• **SUPPLIED RECORDS**
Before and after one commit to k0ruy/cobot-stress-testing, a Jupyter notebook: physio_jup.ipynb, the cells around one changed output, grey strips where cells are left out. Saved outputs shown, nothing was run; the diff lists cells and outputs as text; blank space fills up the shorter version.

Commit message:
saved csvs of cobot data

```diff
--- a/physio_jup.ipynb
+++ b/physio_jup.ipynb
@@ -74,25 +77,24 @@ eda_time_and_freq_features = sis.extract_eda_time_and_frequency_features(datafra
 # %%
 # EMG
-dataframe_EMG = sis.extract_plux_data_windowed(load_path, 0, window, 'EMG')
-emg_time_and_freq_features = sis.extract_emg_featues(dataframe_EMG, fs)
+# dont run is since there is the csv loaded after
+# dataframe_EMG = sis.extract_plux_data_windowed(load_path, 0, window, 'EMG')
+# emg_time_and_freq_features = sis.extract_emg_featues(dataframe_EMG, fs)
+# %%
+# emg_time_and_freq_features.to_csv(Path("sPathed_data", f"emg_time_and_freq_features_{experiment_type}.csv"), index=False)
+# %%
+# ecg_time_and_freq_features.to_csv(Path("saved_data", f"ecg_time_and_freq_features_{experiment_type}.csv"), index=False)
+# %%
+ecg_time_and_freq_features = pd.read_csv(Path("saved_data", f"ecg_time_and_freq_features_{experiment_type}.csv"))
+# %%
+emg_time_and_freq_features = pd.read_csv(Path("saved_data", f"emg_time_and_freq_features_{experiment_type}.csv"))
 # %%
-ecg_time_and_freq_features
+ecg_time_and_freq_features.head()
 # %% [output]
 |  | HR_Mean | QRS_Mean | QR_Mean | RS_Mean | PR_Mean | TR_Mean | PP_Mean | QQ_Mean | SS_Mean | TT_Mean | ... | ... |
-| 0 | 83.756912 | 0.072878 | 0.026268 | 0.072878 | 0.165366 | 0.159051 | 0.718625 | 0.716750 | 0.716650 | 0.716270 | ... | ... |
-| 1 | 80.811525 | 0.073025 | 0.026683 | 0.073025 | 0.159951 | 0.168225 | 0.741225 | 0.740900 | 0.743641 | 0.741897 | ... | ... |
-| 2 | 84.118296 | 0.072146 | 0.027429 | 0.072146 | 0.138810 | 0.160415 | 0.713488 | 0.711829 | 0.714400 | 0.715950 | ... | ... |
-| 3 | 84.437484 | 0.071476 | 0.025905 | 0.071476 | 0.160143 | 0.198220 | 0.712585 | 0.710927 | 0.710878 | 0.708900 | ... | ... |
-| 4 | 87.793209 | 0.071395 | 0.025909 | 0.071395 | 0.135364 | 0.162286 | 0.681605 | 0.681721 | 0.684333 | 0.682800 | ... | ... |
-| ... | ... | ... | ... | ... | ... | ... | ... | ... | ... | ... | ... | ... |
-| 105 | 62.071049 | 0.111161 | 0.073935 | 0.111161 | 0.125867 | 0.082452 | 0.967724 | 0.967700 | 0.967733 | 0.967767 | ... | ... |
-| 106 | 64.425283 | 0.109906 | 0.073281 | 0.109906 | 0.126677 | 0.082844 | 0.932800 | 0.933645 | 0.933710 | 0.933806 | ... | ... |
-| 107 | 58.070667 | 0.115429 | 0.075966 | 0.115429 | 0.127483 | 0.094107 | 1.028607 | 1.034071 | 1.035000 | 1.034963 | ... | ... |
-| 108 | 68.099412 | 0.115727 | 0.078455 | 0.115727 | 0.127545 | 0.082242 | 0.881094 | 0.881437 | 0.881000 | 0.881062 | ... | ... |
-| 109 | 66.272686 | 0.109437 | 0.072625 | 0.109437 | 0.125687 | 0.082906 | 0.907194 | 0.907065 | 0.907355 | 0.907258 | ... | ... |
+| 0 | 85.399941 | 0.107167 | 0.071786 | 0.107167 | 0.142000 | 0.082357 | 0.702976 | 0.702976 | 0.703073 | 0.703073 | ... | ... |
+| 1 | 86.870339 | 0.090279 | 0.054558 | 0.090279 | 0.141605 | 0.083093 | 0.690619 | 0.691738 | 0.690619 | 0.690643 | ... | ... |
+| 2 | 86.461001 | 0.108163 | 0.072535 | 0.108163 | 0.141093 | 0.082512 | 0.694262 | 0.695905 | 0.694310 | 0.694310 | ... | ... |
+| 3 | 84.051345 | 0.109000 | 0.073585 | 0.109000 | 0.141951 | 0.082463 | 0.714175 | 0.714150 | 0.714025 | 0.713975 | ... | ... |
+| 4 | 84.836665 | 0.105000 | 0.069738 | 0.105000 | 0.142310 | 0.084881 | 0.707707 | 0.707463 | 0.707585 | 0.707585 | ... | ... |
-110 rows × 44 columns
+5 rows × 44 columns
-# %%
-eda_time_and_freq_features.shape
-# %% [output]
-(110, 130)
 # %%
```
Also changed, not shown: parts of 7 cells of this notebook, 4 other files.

---

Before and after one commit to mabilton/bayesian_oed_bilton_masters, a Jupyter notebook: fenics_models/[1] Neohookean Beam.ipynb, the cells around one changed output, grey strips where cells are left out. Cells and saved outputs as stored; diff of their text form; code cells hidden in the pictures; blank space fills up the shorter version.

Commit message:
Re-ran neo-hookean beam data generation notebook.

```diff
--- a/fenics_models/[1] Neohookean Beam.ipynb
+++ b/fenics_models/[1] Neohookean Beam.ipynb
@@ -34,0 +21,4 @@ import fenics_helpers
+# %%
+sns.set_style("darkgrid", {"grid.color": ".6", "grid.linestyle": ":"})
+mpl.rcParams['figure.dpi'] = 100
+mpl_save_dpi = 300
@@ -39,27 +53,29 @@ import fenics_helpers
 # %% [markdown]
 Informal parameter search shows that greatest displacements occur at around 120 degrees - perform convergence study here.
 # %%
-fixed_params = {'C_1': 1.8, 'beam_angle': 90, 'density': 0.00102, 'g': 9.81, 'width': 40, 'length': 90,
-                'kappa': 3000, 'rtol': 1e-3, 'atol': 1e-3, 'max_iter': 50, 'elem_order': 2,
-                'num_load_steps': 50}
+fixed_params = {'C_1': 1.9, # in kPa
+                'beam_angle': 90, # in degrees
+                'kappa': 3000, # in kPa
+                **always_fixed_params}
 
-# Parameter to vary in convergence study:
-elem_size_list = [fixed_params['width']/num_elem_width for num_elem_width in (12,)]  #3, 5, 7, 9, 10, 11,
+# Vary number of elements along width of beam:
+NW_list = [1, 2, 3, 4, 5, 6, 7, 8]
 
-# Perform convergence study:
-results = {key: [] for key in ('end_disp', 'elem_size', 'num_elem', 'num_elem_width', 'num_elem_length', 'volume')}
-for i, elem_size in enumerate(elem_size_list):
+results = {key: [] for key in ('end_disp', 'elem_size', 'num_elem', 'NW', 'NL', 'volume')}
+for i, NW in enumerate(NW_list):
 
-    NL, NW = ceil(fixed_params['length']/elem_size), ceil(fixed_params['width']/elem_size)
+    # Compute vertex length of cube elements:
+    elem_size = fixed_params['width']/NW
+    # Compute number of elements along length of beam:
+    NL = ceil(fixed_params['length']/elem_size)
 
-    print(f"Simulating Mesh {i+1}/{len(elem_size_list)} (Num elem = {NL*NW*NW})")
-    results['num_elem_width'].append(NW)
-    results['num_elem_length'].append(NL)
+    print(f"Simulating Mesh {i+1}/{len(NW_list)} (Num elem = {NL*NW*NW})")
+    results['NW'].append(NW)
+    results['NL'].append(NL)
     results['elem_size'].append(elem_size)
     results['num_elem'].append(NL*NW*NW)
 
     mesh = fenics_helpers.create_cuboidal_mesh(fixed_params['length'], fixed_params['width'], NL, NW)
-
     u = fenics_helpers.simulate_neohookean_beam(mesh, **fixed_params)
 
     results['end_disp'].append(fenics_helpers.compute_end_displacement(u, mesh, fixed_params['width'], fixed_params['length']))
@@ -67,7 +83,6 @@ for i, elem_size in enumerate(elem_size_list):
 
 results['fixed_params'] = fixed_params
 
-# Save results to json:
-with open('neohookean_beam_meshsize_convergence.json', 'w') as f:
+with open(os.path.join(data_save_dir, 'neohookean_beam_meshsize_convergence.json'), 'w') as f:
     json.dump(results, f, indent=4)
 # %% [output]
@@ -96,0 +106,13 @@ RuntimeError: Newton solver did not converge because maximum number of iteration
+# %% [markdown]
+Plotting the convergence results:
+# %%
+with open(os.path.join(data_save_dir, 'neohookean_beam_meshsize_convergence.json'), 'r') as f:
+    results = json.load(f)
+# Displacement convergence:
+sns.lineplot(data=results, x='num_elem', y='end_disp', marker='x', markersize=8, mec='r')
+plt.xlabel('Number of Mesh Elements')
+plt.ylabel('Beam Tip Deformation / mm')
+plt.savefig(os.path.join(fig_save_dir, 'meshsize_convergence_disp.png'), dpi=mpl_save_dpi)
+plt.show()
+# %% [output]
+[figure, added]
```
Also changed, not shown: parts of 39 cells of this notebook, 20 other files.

• **WORK TO BE COMPLETED**
Within the records above, count the lines that contain "version" and give only that number.

• **RESULT FOR THIS EXERCISE**
2